Polonaise in A major, Op. 40, No. 1 ‘Military’

…Yeah.

I took my exam in mid-August, I think (I made an announcement around the time with lots of Lyrica-art :P). However, my camera quality SUCKED.

Dunno why but I just realized it doesn’t SUCK, it’s just fairly bad. So, I recorded this.

Funny thing is, it’s been EXACTLY a month (recorded Gallop on the 16th of August, recorded this on the 16th of September).

My mom stole my roll-y table-thingy, so I had to shoot from another angle – between my piano and one of the legs of my bed! Basically, I put a book on top of both (they’re of similar height) and put the camera on the book. Ya can’t see the book because if ya could it’d look silly.

Yes, that’s a bulbasaur in front of those curtains. No, they’re not curtains, those are my clothes and that’s my closet that doesn’t have a door. :V

My bed’s directly on top of the piano, so ya hear lots of reverberation as it’s surrounded on five sides. The side it isn’t surrounded on has me and I’m FAAAAAAAAAAAAAAAAAAAAAT that blocks it somewhat as well. OH WELL

I start off really badly because I haven’t played this for a month. Then again, the middle and end are really bad too.

OH WELL

For some background info; Chopin was of French-Polish descent, so he can be called Frédéric François Chopin (what he’s usually called), or Fryderyk Franciszek Chopin. Not sure which one’s easier to spell; the French version sounds simpler but has those c cedilles and e aigus (French class pays off!), and the Polish version just sounds weird. Ymagyne replacyng all those i’s wyth y’s :V

He composed a set of two polonaises; Polonaise in A major, op. 40, no.1, and Polonaise in C minor, op. 40, no… (ya can probably guess which number it is).

When the Nazis invaded Poland, as a protest a radio station broadcast the first polonaise daily.
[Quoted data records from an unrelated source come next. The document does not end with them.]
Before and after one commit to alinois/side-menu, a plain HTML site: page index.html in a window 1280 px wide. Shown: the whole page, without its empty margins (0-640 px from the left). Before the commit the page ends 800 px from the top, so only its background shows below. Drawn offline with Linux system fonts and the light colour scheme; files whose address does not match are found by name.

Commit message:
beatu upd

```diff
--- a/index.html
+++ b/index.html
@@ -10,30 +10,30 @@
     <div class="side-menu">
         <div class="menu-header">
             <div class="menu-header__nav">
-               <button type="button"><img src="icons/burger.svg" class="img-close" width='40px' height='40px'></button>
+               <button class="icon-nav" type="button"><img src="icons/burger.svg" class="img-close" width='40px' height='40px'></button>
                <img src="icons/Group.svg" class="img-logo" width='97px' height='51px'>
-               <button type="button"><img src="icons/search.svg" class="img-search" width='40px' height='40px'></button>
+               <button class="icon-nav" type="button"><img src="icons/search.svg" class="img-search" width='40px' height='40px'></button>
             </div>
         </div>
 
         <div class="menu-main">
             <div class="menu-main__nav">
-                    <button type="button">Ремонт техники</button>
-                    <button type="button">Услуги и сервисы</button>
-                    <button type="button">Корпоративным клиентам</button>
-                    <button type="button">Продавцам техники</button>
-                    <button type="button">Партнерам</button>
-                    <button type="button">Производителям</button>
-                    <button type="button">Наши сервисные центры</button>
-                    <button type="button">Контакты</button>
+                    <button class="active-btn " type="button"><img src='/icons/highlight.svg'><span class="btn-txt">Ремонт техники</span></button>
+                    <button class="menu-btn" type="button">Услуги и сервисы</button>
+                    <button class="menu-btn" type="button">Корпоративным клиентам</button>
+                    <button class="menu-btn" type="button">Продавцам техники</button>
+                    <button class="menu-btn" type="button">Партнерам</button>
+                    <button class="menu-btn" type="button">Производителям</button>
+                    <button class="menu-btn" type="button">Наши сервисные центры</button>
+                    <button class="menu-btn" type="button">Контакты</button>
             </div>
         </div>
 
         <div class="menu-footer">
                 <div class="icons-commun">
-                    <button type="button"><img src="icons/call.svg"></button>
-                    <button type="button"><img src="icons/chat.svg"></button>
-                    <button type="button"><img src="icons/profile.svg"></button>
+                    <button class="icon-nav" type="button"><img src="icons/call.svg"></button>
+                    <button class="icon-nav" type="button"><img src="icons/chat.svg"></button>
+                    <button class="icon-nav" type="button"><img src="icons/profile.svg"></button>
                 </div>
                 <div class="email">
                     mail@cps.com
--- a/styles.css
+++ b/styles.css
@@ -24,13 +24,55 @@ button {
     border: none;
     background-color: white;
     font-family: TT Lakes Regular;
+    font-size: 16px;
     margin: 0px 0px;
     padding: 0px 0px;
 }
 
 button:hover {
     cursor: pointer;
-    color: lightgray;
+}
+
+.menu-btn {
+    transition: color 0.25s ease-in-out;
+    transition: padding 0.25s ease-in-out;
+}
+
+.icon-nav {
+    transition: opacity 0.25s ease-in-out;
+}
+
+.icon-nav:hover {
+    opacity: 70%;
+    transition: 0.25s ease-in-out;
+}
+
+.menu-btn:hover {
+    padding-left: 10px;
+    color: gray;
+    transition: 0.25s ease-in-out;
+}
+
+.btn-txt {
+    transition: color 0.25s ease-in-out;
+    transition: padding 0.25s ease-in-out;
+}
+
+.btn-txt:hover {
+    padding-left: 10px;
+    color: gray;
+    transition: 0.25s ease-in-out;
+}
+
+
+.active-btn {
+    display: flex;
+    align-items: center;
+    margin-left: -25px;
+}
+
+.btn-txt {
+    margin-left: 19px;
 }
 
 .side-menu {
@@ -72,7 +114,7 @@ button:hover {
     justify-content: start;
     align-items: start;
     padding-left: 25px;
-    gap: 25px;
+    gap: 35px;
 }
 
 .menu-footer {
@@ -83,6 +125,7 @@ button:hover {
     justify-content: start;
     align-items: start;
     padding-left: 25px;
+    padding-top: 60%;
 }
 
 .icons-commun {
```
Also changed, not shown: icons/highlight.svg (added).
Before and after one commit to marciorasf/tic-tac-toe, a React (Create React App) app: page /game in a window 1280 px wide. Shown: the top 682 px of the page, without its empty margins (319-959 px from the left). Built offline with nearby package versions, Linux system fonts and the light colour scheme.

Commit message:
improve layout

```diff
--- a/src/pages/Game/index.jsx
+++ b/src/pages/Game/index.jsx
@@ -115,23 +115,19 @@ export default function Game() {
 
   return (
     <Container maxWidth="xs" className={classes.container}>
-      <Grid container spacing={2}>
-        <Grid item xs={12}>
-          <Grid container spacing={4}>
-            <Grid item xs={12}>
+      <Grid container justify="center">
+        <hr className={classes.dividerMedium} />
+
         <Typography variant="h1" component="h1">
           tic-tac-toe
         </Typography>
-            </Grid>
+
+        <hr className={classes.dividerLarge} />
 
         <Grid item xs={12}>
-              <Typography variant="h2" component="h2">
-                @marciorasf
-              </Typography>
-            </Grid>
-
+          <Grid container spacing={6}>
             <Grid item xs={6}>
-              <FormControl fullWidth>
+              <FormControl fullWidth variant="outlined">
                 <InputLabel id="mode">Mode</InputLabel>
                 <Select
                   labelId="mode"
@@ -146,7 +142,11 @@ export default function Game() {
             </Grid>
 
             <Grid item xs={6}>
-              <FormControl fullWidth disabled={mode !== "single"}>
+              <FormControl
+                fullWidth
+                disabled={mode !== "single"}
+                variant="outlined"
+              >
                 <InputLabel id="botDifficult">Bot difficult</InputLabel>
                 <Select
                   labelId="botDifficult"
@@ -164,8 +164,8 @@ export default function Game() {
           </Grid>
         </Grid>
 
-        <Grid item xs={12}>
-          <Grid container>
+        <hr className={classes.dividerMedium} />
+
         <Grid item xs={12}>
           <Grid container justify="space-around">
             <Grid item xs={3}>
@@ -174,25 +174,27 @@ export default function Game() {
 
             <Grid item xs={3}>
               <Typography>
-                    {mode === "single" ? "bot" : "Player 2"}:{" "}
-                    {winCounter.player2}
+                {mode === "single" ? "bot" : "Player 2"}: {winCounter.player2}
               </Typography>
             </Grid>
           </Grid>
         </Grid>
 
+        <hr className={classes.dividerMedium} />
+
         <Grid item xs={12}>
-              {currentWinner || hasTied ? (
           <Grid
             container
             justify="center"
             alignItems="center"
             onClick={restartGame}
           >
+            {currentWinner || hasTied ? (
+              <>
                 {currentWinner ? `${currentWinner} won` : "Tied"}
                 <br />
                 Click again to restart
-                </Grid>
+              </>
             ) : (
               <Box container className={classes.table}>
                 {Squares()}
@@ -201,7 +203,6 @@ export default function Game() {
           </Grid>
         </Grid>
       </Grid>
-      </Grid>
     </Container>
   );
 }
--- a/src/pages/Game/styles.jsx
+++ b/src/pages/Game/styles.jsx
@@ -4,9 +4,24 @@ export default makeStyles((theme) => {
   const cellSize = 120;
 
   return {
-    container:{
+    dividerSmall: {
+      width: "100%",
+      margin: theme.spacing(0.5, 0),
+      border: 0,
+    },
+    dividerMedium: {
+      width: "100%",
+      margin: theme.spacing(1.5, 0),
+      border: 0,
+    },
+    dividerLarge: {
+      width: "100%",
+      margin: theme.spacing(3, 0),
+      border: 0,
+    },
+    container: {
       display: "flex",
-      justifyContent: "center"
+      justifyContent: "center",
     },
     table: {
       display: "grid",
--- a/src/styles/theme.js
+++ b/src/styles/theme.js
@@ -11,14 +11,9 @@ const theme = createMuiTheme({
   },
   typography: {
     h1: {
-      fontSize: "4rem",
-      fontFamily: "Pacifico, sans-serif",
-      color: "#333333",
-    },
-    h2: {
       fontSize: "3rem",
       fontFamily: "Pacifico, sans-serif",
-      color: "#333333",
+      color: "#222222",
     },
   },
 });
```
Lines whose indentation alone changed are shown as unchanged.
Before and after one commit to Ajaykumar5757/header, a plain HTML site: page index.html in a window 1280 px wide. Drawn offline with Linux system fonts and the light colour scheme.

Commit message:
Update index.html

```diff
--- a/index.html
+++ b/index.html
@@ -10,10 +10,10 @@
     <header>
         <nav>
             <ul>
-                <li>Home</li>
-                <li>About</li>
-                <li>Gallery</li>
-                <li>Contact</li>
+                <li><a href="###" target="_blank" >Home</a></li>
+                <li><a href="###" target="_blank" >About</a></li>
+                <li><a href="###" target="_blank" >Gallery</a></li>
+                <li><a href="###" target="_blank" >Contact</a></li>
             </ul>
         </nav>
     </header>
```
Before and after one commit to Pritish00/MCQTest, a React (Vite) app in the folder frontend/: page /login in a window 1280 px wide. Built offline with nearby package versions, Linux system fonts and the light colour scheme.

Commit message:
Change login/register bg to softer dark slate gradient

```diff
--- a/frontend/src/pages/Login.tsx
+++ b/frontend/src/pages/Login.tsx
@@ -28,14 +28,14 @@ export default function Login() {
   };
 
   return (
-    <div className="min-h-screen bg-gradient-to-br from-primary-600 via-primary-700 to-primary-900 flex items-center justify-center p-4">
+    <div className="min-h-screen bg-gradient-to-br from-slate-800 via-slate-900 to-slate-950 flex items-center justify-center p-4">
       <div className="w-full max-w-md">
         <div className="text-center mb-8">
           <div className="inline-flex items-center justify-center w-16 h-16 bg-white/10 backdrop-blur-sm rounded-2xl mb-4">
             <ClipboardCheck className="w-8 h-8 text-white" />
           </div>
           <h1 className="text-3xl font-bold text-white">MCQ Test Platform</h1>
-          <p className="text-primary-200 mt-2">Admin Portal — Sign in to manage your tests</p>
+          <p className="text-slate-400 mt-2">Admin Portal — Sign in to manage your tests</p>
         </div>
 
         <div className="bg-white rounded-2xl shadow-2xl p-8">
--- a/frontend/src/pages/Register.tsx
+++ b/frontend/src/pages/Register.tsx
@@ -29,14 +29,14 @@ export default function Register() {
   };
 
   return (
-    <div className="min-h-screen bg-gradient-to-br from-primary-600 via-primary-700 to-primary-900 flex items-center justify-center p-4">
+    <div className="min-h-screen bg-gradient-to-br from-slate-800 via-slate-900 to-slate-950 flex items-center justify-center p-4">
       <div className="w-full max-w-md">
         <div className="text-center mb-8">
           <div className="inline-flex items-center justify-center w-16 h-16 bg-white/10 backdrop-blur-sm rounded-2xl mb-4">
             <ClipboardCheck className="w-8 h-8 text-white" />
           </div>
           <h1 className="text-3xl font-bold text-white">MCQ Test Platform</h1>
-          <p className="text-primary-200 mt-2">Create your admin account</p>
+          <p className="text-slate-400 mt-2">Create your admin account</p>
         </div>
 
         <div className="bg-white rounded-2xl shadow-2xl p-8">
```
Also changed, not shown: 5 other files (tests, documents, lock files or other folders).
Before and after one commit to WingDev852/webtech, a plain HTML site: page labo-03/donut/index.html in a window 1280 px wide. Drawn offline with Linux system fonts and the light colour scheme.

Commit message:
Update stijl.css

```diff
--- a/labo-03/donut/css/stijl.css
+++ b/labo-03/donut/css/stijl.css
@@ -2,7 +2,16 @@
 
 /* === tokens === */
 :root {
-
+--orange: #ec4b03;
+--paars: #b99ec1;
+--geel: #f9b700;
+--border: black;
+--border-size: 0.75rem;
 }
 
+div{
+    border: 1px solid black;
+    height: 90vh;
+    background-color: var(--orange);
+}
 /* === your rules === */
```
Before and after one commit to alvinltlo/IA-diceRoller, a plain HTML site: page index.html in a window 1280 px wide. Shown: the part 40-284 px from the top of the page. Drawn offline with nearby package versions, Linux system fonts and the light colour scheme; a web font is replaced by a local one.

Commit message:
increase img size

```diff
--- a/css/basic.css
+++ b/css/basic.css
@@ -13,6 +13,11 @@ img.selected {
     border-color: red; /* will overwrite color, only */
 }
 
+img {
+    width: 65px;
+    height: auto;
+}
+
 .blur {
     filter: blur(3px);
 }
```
Eventually, the Nazis banned public performances of Chopin and destroyed a statue of him as well.

Some person once remarked that the first was “a symbol of glory, whilst the Polonaise in C minor is the symbol of Polish tragedy”. Though I’m not sure about the second one, and I didn’t play it as it should have sounded like, this polonaise is definitely, very glorious.

Comments are closed.